The Norwegian ham that was more like the Spanish in salt content and maturation got a slightly lower score from the consumers in the blind test. But when the consumers received information about the ham, they had the same expectations of quality for this as for the Spanish one. “This means that Norwegian consumers have a positive attitude to Norwegian varieties of long-matured ham,” says Valérie Lengard.
In the blind tests, many also gave a high score to the traditional Norwegian ham that they know well. This is the ham with the highest salt content and the shortest maturation. That means the traditional Norwegian ham is well established among traditional Norwegian foods.
It was found that the consumers who preferred the commonest Norwegian ham also responded that they preferred to make well known dishes and dishes they knew they would succeed with. This group is also cautious about tasting new things.
The group that preferred the Spanish hams are far more willing to taste new food and think it is exciting to buy new dishes.
The hams that were used in this test were also assessed for sensory qualities by Nofima’s sensory panel. The sensory panel characterised the Norwegian hams as juicier and more salty, with more meat taste and more whiteness. The Spanish hams were more sour and sweet and had a more rancid taste and smell and more even colour than the Norwegian.
The meat was tested on 80 people, with equal numbers of women and men, They were aged between 30 and 70 and the criteria for inclusion were that they liked ham and ate it at least once a month.
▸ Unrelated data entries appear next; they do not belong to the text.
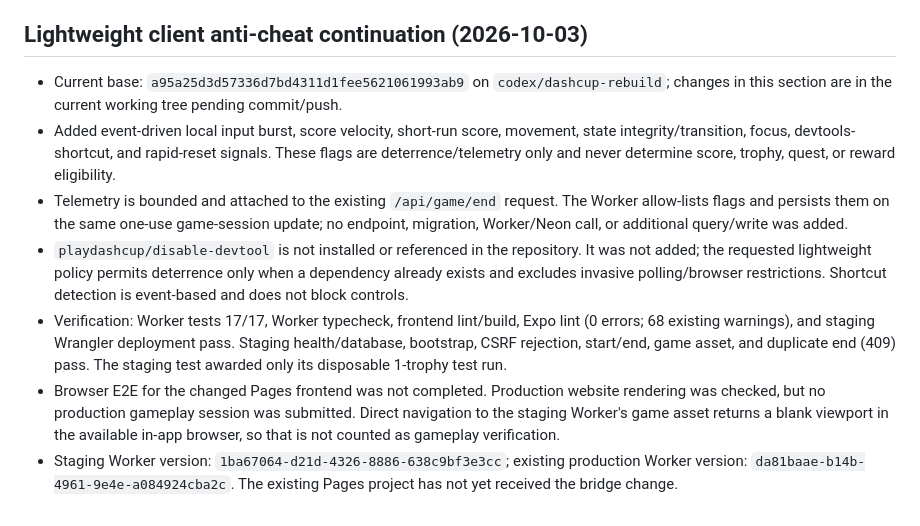
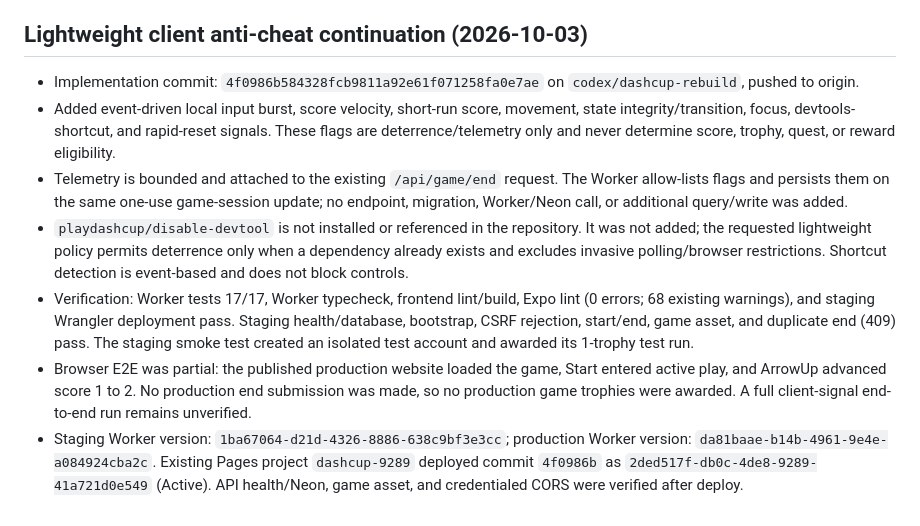
Before and after one commit to playdashcup/dashcup-9289, a Markdown page: BUILD_REPORT.md, the part around the change. GitHub-like rendering.

```diff
--- a/BUILD_REPORT.md
+++ b/BUILD_REPORT.md
@@ -192,10 +192,10 @@ The Pages production build and `www.dashcup.com` are available and verified. The
 
 ## Lightweight client anti-cheat continuation (2026-10-03)
 
-- Current base: `a95a25d3d57336d7bd4311d1fee5621061993ab9` on `codex/dashcup-rebuild`; changes in this section are in the current working tree pending commit/push.
+- Implementation commit: `4f0986b584328fcb9811a92e61f071258fa0e7ae` on `codex/dashcup-rebuild`, pushed to origin.
 - Added event-driven local input burst, score velocity, short-run score, movement, state integrity/transition, focus, devtools-shortcut, and rapid-reset signals. These flags are deterrence/telemetry only and never determine score, trophy, quest, or reward eligibility.
 - Telemetry is bounded and attached to the existing `/api/game/end` request. The Worker allow-lists flags and persists them on the same one-use game-session update; no endpoint, migration, Worker/Neon call, or additional query/write was added.
 - `playdashcup/disable-devtool` is not installed or referenced in the repository. It was not added; the requested lightweight policy permits deterrence only when a dependency already exists and excludes invasive polling/browser restrictions. Shortcut detection is event-based and does not block controls.
-- Verification: Worker tests 17/17, Worker typecheck, frontend lint/build, Expo lint (0 errors; 68 existing warnings), and staging Wrangler deployment pass. Staging health/database, bootstrap, CSRF rejection, start/end, game asset, and duplicate end (409) pass. The staging test awarded only its disposable 1-trophy test run.
-- Browser E2E for the changed Pages frontend was not completed. Production website rendering was checked, but no production gameplay session was submitted. Direct navigation to the staging Worker's game asset returns a blank viewport in the available in-app browser, so that is not counted as gameplay verification.
-- Staging Worker version: `1ba67064-d21d-4326-8886-638c9bf3e3cc`; existing production Worker version: `da81baae-b14b-4961-9e4e-a084924cba2c`. The existing Pages project has not yet received the bridge change.
+- Verification: Worker tests 17/17, Worker typecheck, frontend lint/build, Expo lint (0 errors; 68 existing warnings), and staging Wrangler deployment pass. Staging health/database, bootstrap, CSRF rejection, start/end, game asset, and duplicate end (409) pass. The staging smoke test created an isolated test account and awarded its 1-trophy test run.
+- Browser E2E was partial: the published production website loaded the game, Start entered active play, and ArrowUp advanced score 1 to 2. No production end submission was made, so no production game trophies were awarded. A full client-signal end-to-end run remains unverified.
+- Staging Worker version: `1ba67064-d21d-4326-8886-638c9bf3e3cc`; production Worker version: `da81baae-b14b-4961-9e4e-a084924cba2c`. Existing Pages project `dashcup-9289` deployed commit `4f0986b` as `2ded517f-db0c-4de8-9289-41a721d0e549` (Active). API health/Neon, game asset, and credentialed CORS were verified after deploy.
```
Also changed, not shown: DEPLOYMENT.md (+8 -0 lines).
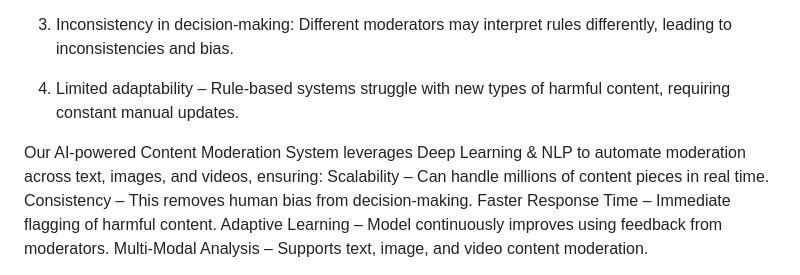
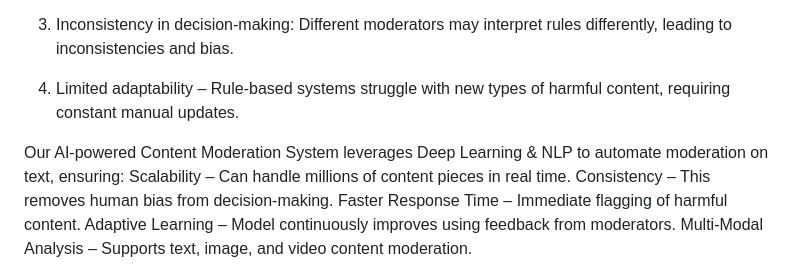
Before and after one commit to revforyou/Content_Moderation_System, a Markdown page: README.md, the part around the change. Drawn GitHub-style.

```diff
--- a/README.md
+++ b/README.md
@@ -14,7 +14,7 @@ Many companies still rely on manual moderation teams or rule-based automated fil
 
 4. Limited adaptability – Rule-based systems struggle with new types of harmful content, requiring constant manual updates.
 
-Our AI-powered Content Moderation System leverages Deep Learning & NLP to automate moderation across text, images, and videos, ensuring:
+Our AI-powered Content Moderation System leverages Deep Learning & NLP to automate moderation on text, ensuring:
 Scalability – Can handle millions of content pieces in real time.
 Consistency – This removes human bias from decision-making.
 Faster Response Time – Immediate flagging of harmful content.
```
Norwegians have high expectations of the quality of Spanish ham.